The Pacific Agreement on Closer Economic Relations or PACER is a framework agreement to deepen trade and investment liberalisation in the broader Pacific on a step by step basis. It was signed in 2001 and came into force in 2002. PACER includes Australia and New Zealand, who are excluded from PICTA and commits all members to begin negotiations towards a free trade agreement by 2011 at the latest. In August 2008, Simon Crean, Australia’s Trade Minister at the time, started advocating a "PACER-plus" agreement, in lieu of the originally envisaged FTA, which signals the aggressiveness of Australia’s stance to achieve an agreement, particularly given the EU’s pending EPA with the Pacific Island states. A number of officials and civil society critiques from the Pacific Islands have stated that the PACER deal is of little benefit to them, some pushing for greater labour mobility for Pacific Island workers to Australia and New Zealand. In June 2011, Fiji’s Attorney-General charged that PACER is only really benefitting the economically powerful in the region – Australia and New Zealand.
last update: May 2012
Despite being launched only a year ago by Pacific leaders, the negotiations on the Pacific trade agreement known as PACER-Plus are slipping away from the Islands.

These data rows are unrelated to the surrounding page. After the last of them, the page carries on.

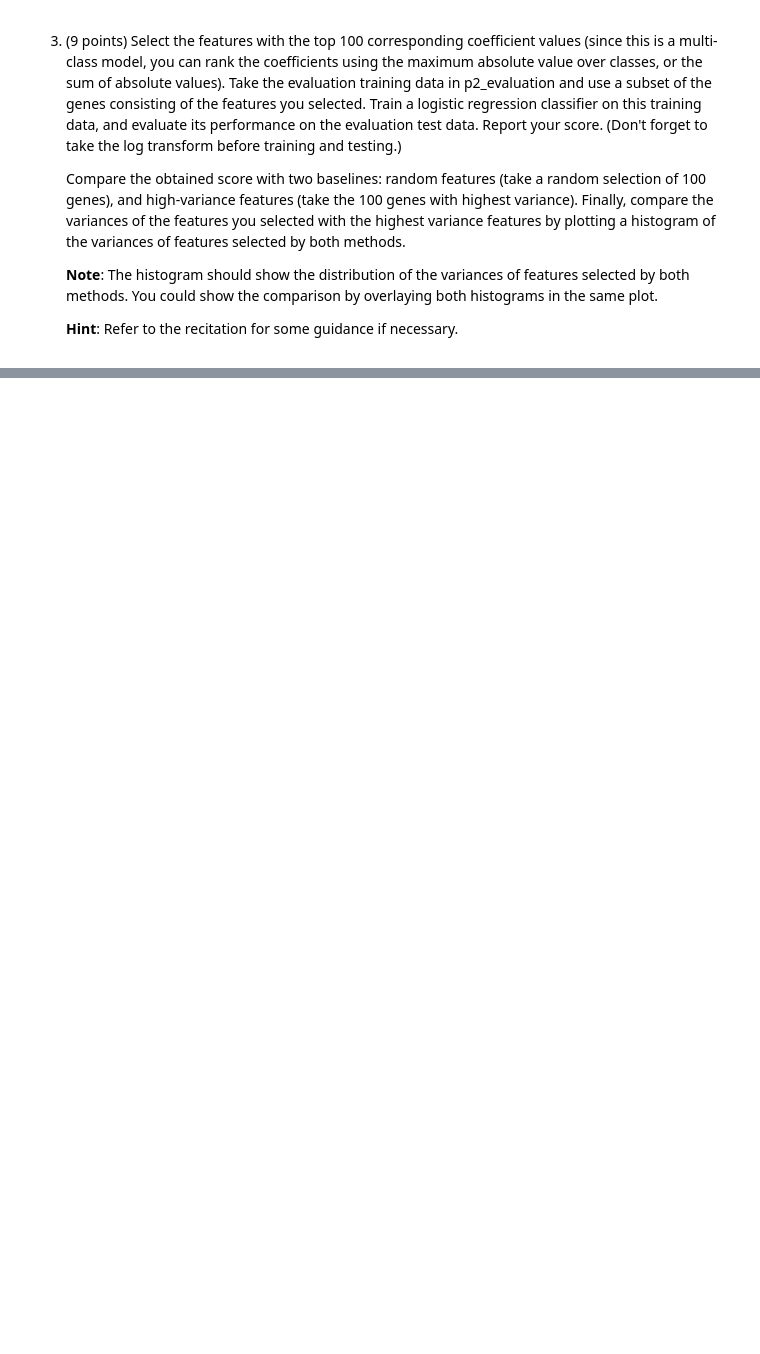
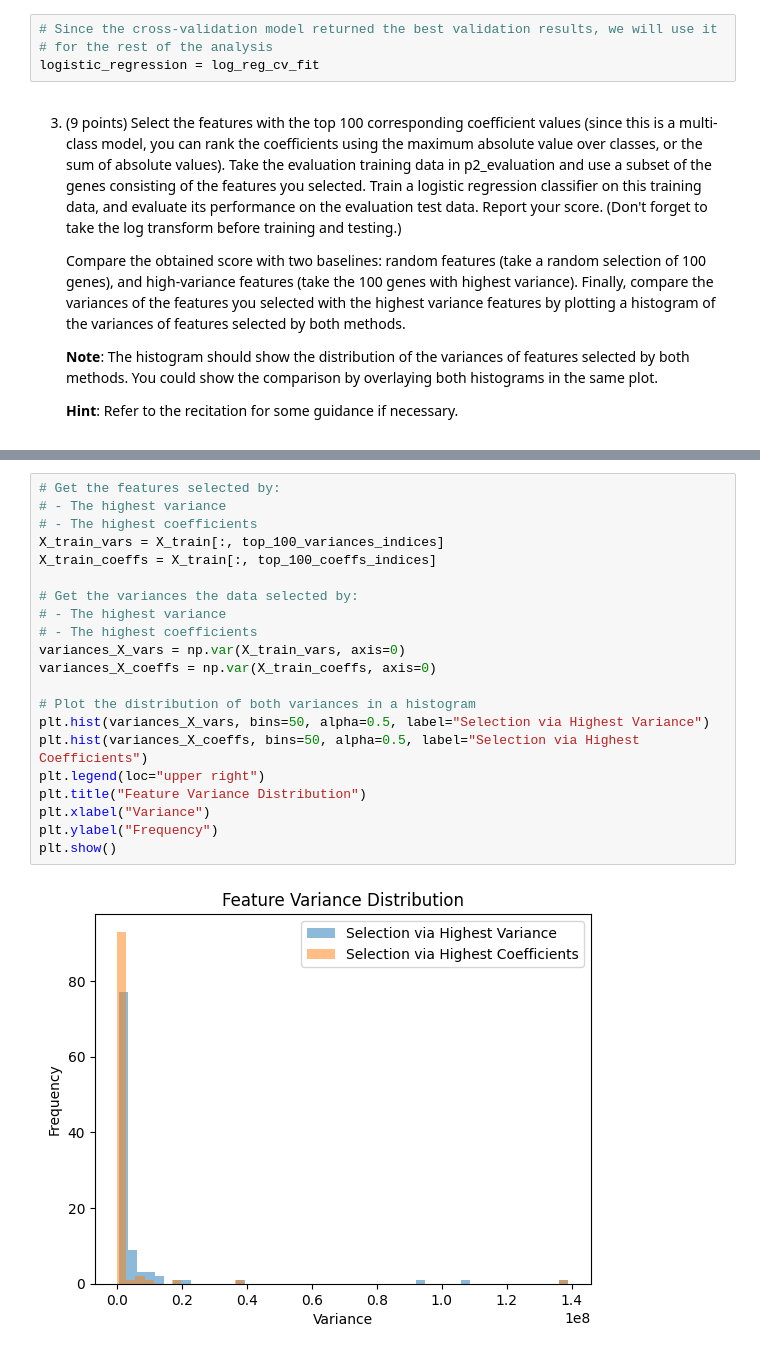
Before and after one commit to eddysanoli-galileo/Data-Analysis-Statistical-Modeling-and-Computation-in-Applications, a Jupyter notebook: Module 2 - Genomics and High Dimensional Data/Project/Problem2.ipynb, the cells around one changed output, grey strips where cells are left out. Cells and saved outputs as stored; diff of their text form; blank space fills up the shorter version.

```diff
--- a/Module 2 - Genomics and High Dimensional Data/Project/Problem2.ipynb
+++ b/Module 2 - Genomics and High Dimensional Data/Project/Problem2.ipynb
@@ -376,3 +380,7 @@ Classification score (Cross-validation): 0.9984639016897081
+# %%
+# Since the cross-validation model returned the best validation results, we will use it
+# for the rest of the analysis
+logistic_regression = log_reg_cv_fit
 # %% [markdown]
 3. (9 points) Select the features with the top 100 corresponding coefficient values (since this is a multi-class model, you can rank the coefficients using the maximum absolute value over classes, or the sum of absolute values). Take the evaluation training data in p2_evaluation and use a subset of the genes consisting of the features you selected. Train a logistic regression classifier on this training data, and evaluate its performance on the evaluation test data. Report your score. (Don't forget to take the log transform  before training and testing.)
 
@@ -383,0 +498,23 @@ Classification score (Cross-validation): 0.9984639016897081
+# %%
+# Get the features selected by:
+# - The highest variance
+# - The highest coefficients
+X_train_vars = X_train[:, top_100_variances_indices]
+X_train_coeffs = X_train[:, top_100_coeffs_indices]
+
+# Get the variances the data selected by:
+# - The highest variance
+# - The highest coefficients
+variances_X_vars = np.var(X_train_vars, axis=0)
+variances_X_coeffs = np.var(X_train_coeffs, axis=0)
+
+# Plot the distribution of both variances in a histogram
+plt.hist(variances_X_vars, bins=50, alpha=0.5, label="Selection via Highest Variance")
+plt.hist(variances_X_coeffs, bins=50, alpha=0.5, label="Selection via Highest Coefficients")
+plt.legend(loc="upper right")
+plt.title("Feature Variance Distribution")
+plt.xlabel("Variance")
+plt.ylabel("Frequency")
+plt.show()
+# %% [output]
+[figure, added]
```
Also changed, not shown: parts of 13 cells of this notebook, 1 other file.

A critical look at the likely implications of a free trade agreement dubbed Pacific Agreement on Closer Economic Relations Plus (PACER-Plus) between the island countries and Australia and New Zealand on food sovereignty.
Trade ministers from Australia, New Zealand and Pacific island countries will meet in Brisbane for two days from Friday as negotiations are launched for the Pacific Agreement on Closer Economic Relations (PACER-Plus).

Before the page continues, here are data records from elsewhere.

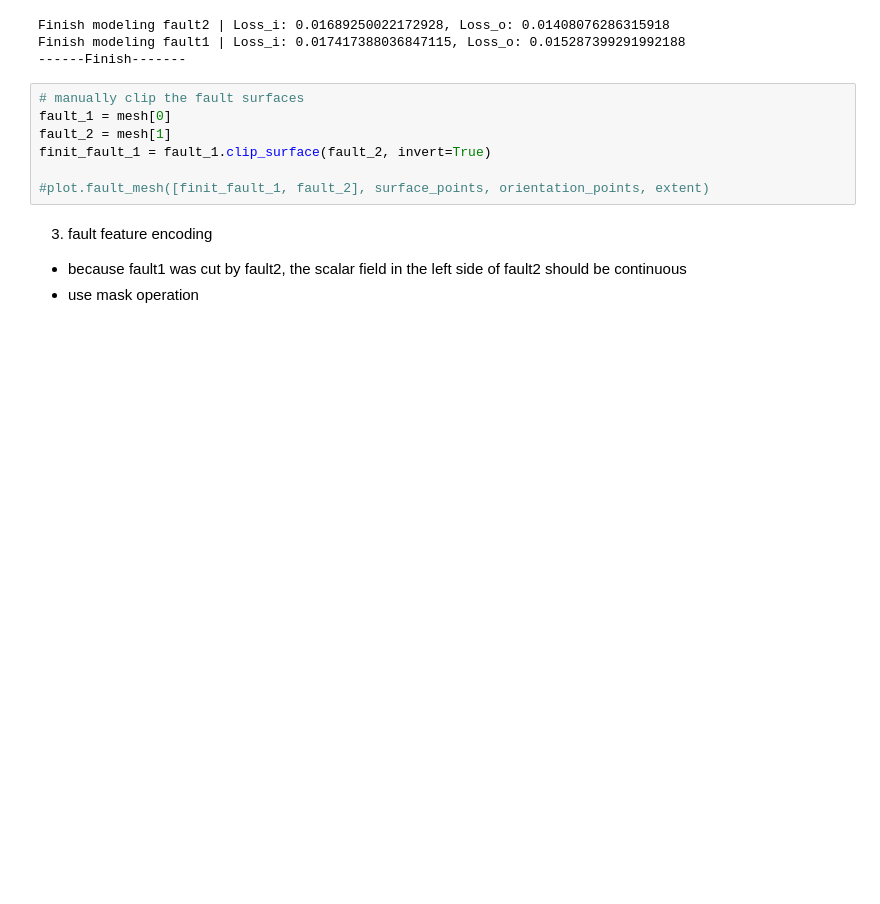
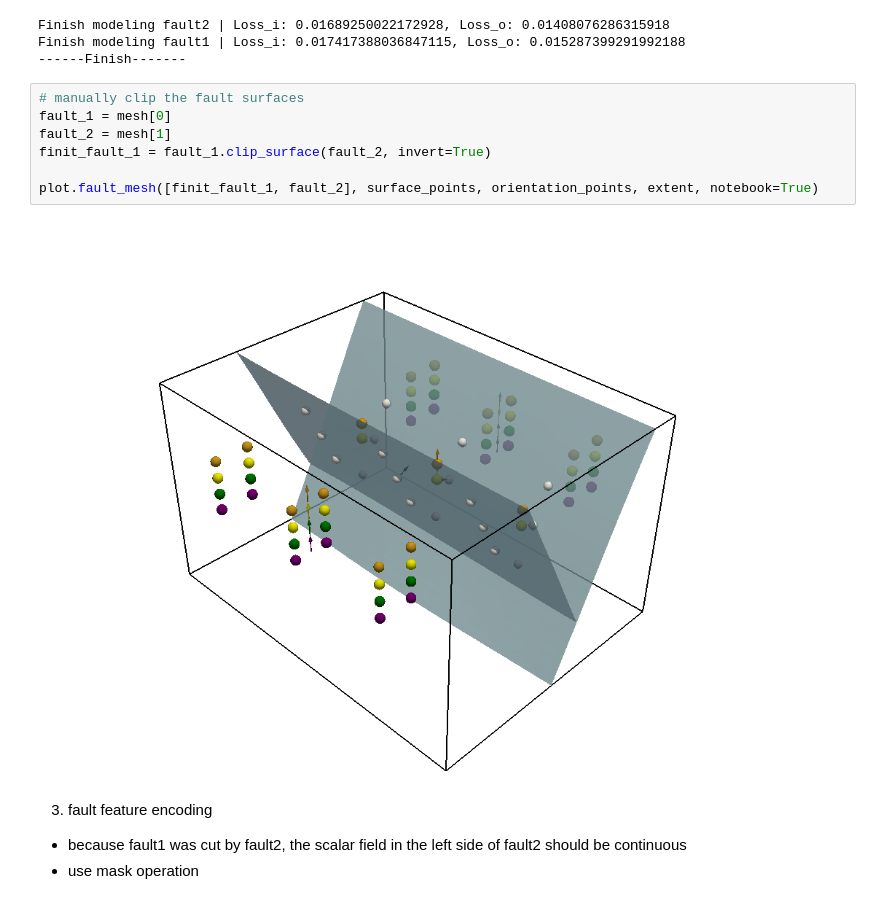
Before and after one commit to Keven-Gao/fault-in-NNG, a Jupyter notebook: case1.ipynb, the cells around one changed output. Saved outputs shown, nothing was run; the diff lists cells and outputs as text; blank space fills up the shorter version.

```diff
--- a/case1.ipynb
+++ b/case1.ipynb
@@ -68,10 +102,12 @@ Finish modeling fault1 | Loss_i: 0.017417388036847115, Loss_o: 0.015287399291992
 # %%
 # manually clip the fault surfaces
 fault_1 = mesh[0]
 fault_2 = mesh[1]
 finit_fault_1 = fault_1.clip_surface(fault_2, invert=True)
 
-#plot.fault_mesh([finit_fault_1, fault_2], surface_points, orientation_points, extent)
+plot.fault_mesh([finit_fault_1, fault_2], surface_points, orientation_points, extent, notebook=True)
+# %% [output]
+[figure, added]
 # %% [markdown]
 3. fault feature encoding
 * because fault1 was cut by fault2, the scalar field in the left side of fault2 should be continuous
```
Also changed, not shown: parts of 7 cells of this notebook, 6 other files.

Fiji’s Prime Minister Commodore Voreqe Bainimarama says Fiji will pull out of the Trade Agreement negotiations.
An agreement was reached to progress Pacer Plus, the Pacific Agreement on Closer Economic Relations, and to keep Fiji informed but not formally involved in the process.
Australia and New Zealand Friday denied bullying Pacific Island nations into starting negotiations for a controversial regional free trade deal.

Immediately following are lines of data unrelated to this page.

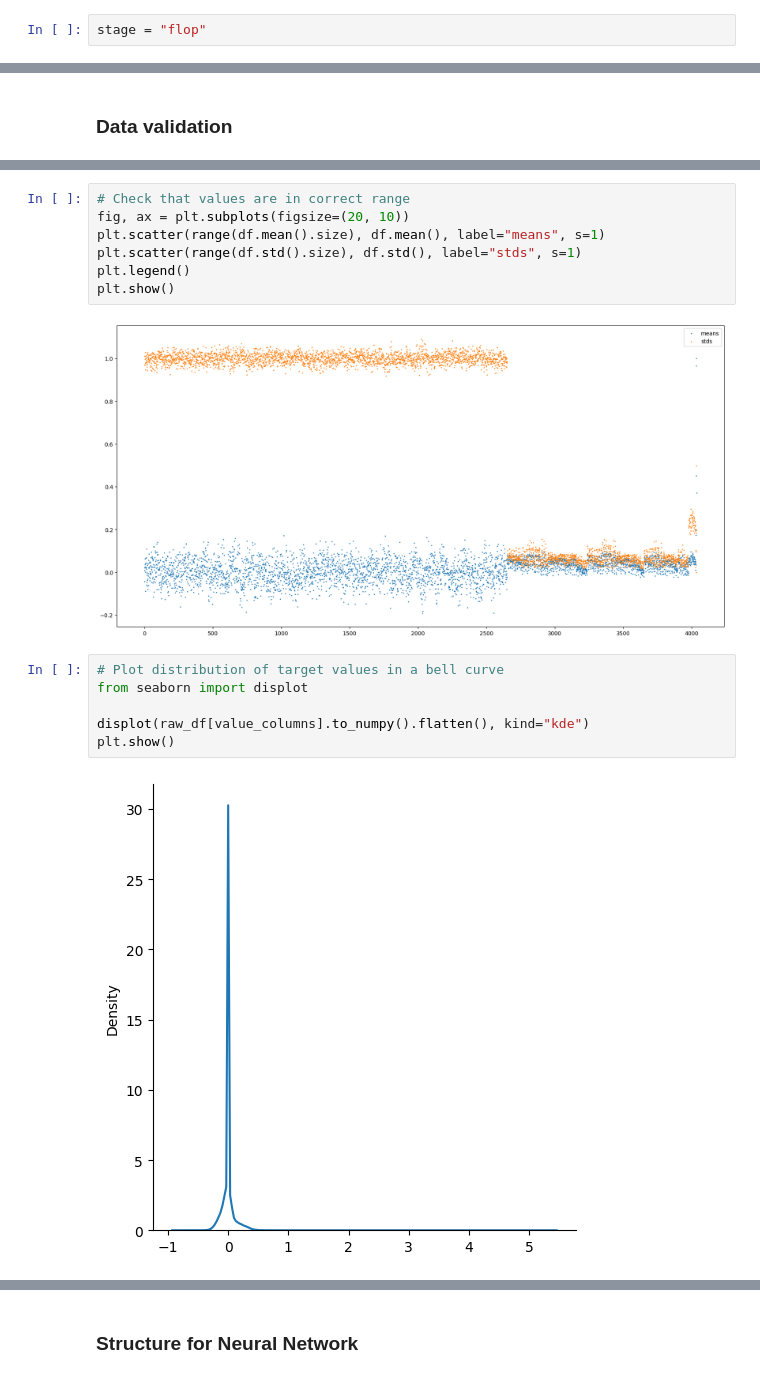
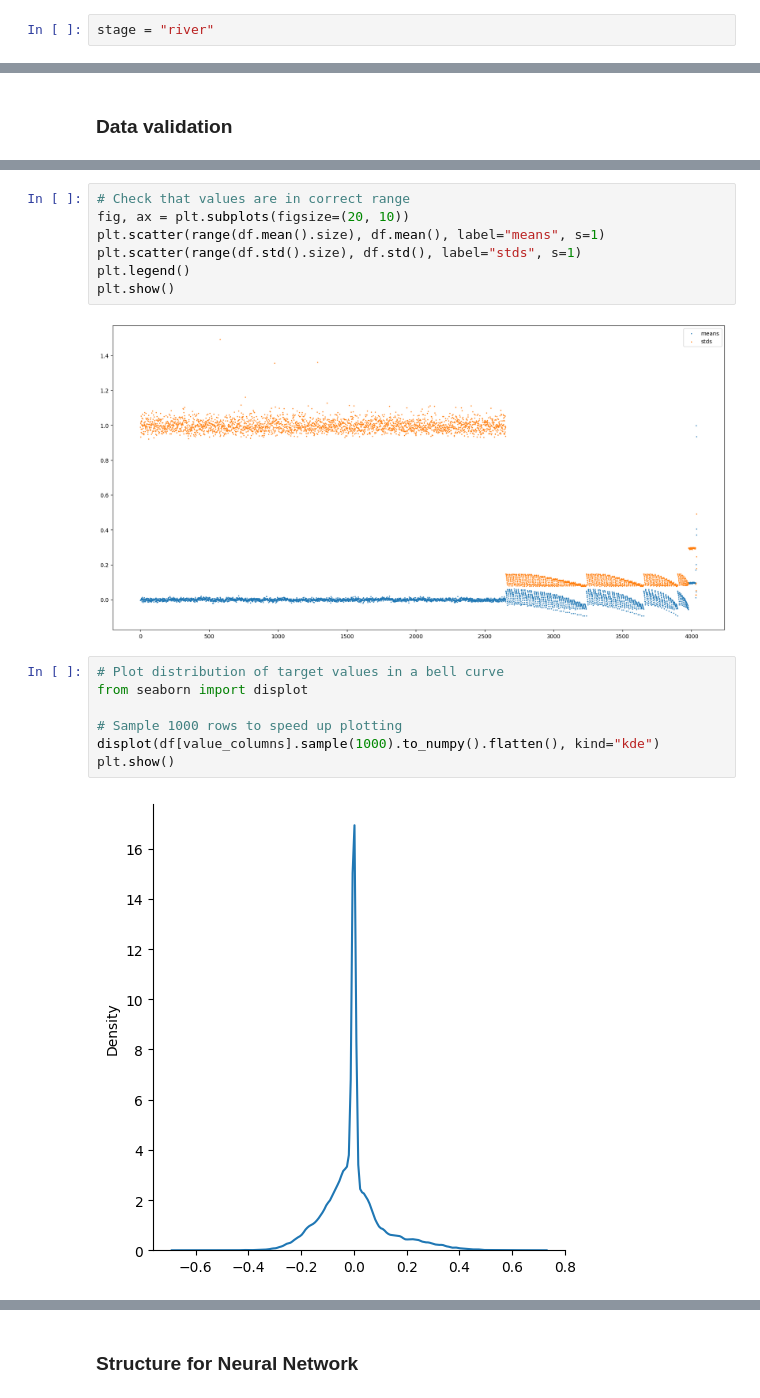
Before and after one commit to tjespe/texas-holdem-ai, a Jupyter notebook: nn/train_nn.ipynb, the cells around one changed output, grey strips where cells are left out. Cells and saved outputs as stored; diff of their text form.

```diff
--- a/nn/train_nn.ipynb
+++ b/nn/train_nn.ipynb
@@ -17,7 +17,7 @@ import json
 import re
 import gc
 # %%
-stage = "flop"
+stage = "river"
 # %% [markdown]
 ### Reading and compacting dfs
 # %%
@@ -303,15 +304,16 @@ plt.scatter(range(df.std().size), df.std(), label="stds", s=1)
 plt.legend()
 plt.show()
 # %% [output]
-[figure, old version]
+[figure, new version]
 # %%
 # Plot distribution of target values in a bell curve
 from seaborn import displot
 
-displot(raw_df[value_columns].to_numpy().flatten(), kind="kde")
+# Sample 1000 rows to speed up plotting
+displot(df[value_columns].sample(1000).to_numpy().flatten(), kind="kde")
 plt.show()
 # %% [output]
-[figure, old version]
+[figure, new version]
 # %%
 # Check representation of possible public cards
 card_cols = [col for col in df.columns if col.startswith("public_card_") and "*" not in col]
```
Also changed, not shown: parts of 24 cells of this notebook, 4 other files.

Opponents say island countries’ local industries would be destroyed by cheaper imports and govts would lose much of their revenue if tariffs and duties were lifted on Aussie, NZ goods
Australia has been hoping that this week’s Pacific Islands Forum leaders meeting will approve the formal start of negotiations on the proposed PACER-Plus regional free trade deal. But for months Canberra has been rejecting growing claims by regional opponents of a deal that its been unfairly pressuring Pacific nations to agree to the process.
Out of the nine resolutions made by trade ministers in the Pacific at their meeting in Samoa last month, seven were said to be concessions to their bigger neighbours of Australia and New Zealand.
Tactics employed by Australia and New Zealand to push Pacific Island countries into signing a free trade agreement are a form of “contemporary colonization,” said academic and respected analyst on Pacific Island affairs, Professor Jane Kelsey at a seminar in Auckland last week.